== Description of the task ==
Going through the data below, copy out each line where the word "class" shows up.
------------------------------------------------------------------------
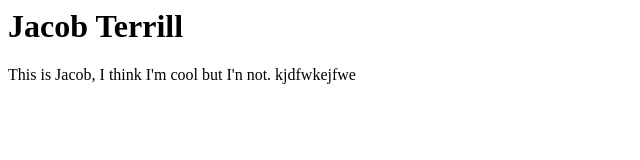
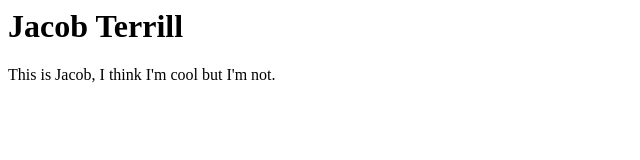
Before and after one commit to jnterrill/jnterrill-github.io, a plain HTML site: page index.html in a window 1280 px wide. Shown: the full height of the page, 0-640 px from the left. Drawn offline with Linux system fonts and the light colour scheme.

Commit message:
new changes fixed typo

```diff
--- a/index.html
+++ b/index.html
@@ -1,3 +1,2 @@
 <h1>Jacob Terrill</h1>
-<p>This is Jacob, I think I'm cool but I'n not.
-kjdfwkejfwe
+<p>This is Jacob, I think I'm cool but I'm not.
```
------------------------------------------------------------------------
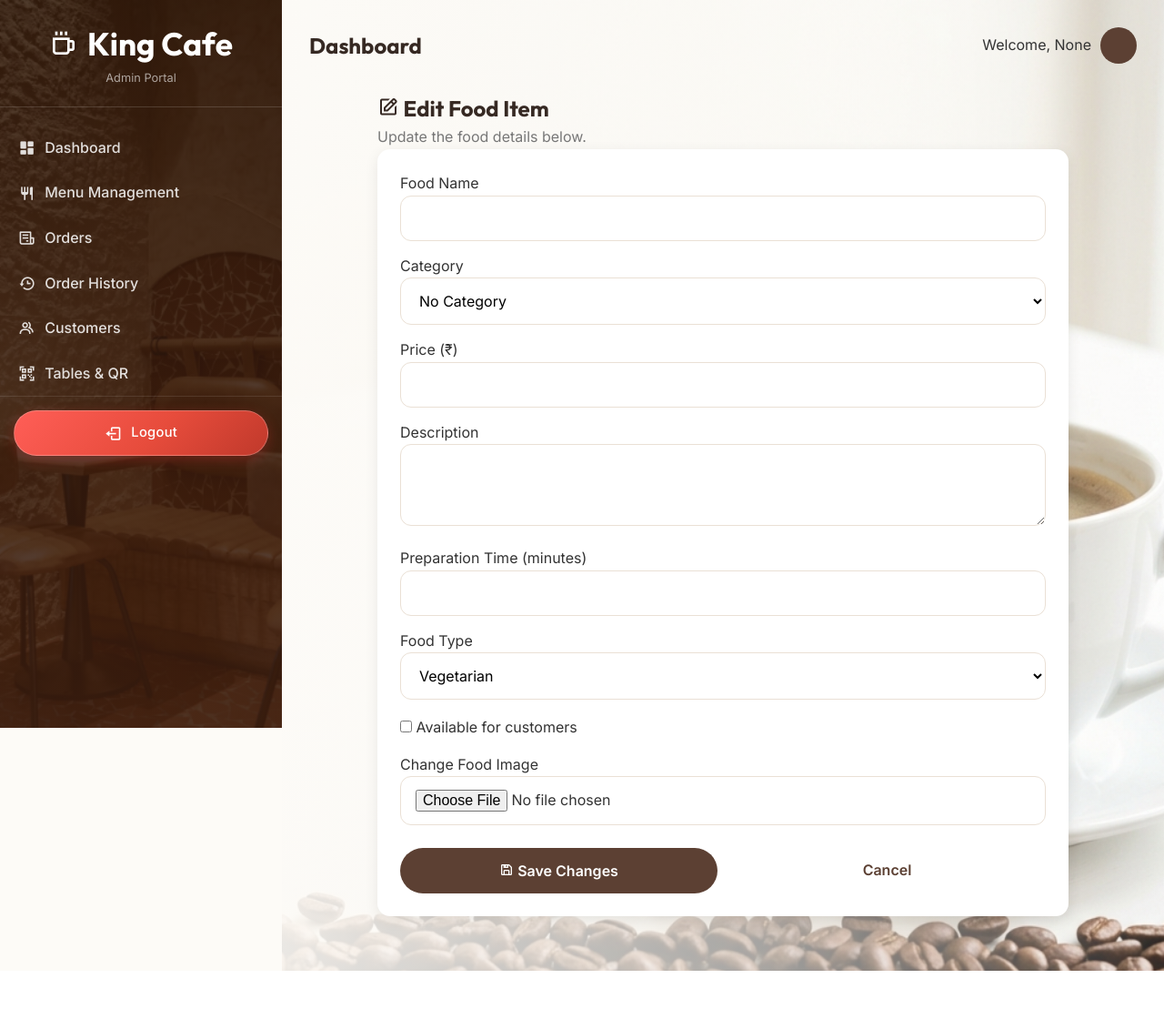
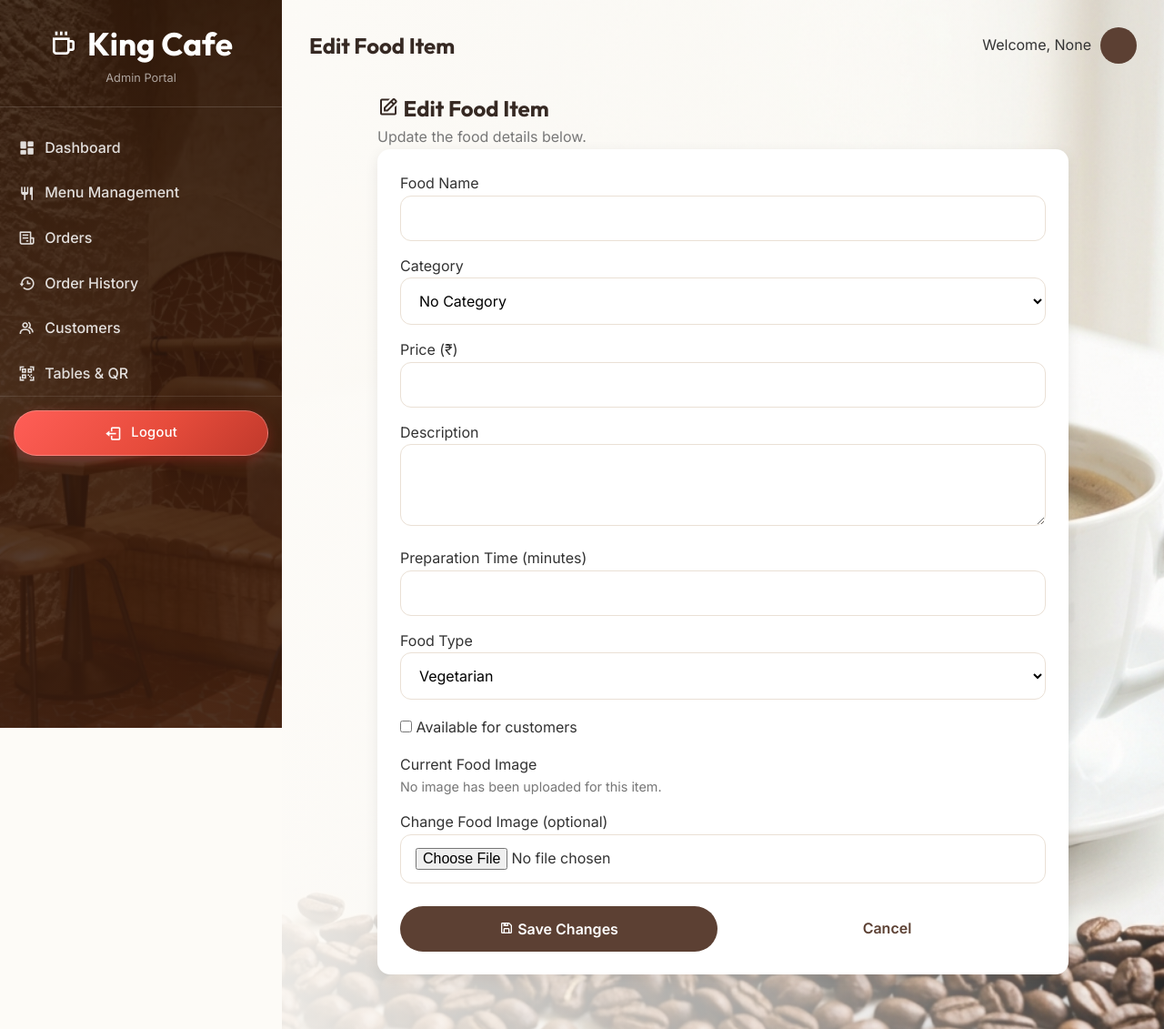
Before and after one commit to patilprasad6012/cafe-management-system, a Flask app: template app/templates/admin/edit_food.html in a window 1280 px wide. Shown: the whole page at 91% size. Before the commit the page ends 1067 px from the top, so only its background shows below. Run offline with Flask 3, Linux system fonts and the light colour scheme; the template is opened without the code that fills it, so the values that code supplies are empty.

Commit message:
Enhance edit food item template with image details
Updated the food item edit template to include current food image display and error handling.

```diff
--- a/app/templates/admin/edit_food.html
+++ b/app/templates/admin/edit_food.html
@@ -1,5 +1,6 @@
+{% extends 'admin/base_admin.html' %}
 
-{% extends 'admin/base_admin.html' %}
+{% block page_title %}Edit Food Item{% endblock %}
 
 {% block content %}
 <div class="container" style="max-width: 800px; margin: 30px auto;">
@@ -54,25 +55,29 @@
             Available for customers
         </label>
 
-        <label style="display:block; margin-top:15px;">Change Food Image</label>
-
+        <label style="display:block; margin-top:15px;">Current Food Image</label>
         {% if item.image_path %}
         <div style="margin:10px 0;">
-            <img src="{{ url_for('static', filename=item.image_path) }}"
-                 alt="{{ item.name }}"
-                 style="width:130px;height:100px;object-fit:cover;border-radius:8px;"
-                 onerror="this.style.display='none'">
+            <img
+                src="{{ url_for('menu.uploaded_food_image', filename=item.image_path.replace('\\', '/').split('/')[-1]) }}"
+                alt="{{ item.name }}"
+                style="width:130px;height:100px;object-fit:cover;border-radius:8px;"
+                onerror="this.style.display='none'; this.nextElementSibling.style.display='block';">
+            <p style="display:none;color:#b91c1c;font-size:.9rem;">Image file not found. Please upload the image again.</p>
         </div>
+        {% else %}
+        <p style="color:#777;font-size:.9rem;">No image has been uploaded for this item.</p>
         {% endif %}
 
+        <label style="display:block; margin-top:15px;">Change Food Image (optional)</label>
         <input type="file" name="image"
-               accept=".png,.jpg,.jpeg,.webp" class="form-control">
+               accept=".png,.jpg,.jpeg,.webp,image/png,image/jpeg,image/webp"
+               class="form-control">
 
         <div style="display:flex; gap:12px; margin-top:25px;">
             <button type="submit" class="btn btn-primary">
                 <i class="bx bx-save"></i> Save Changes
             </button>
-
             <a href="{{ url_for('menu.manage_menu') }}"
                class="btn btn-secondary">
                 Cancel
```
------------------------------------------------------------------------
== Your solution ==
 <div class="container" style="max-width: 800px; margin: 30px auto;">
-               accept=".png,.jpg,.jpeg,.webp" class="form-control">
+               class="form-control">
             <button type="submit" class="btn btn-primary">
                 <i class="bx bx-save"></i> Save Changes
                class="btn btn-secondary">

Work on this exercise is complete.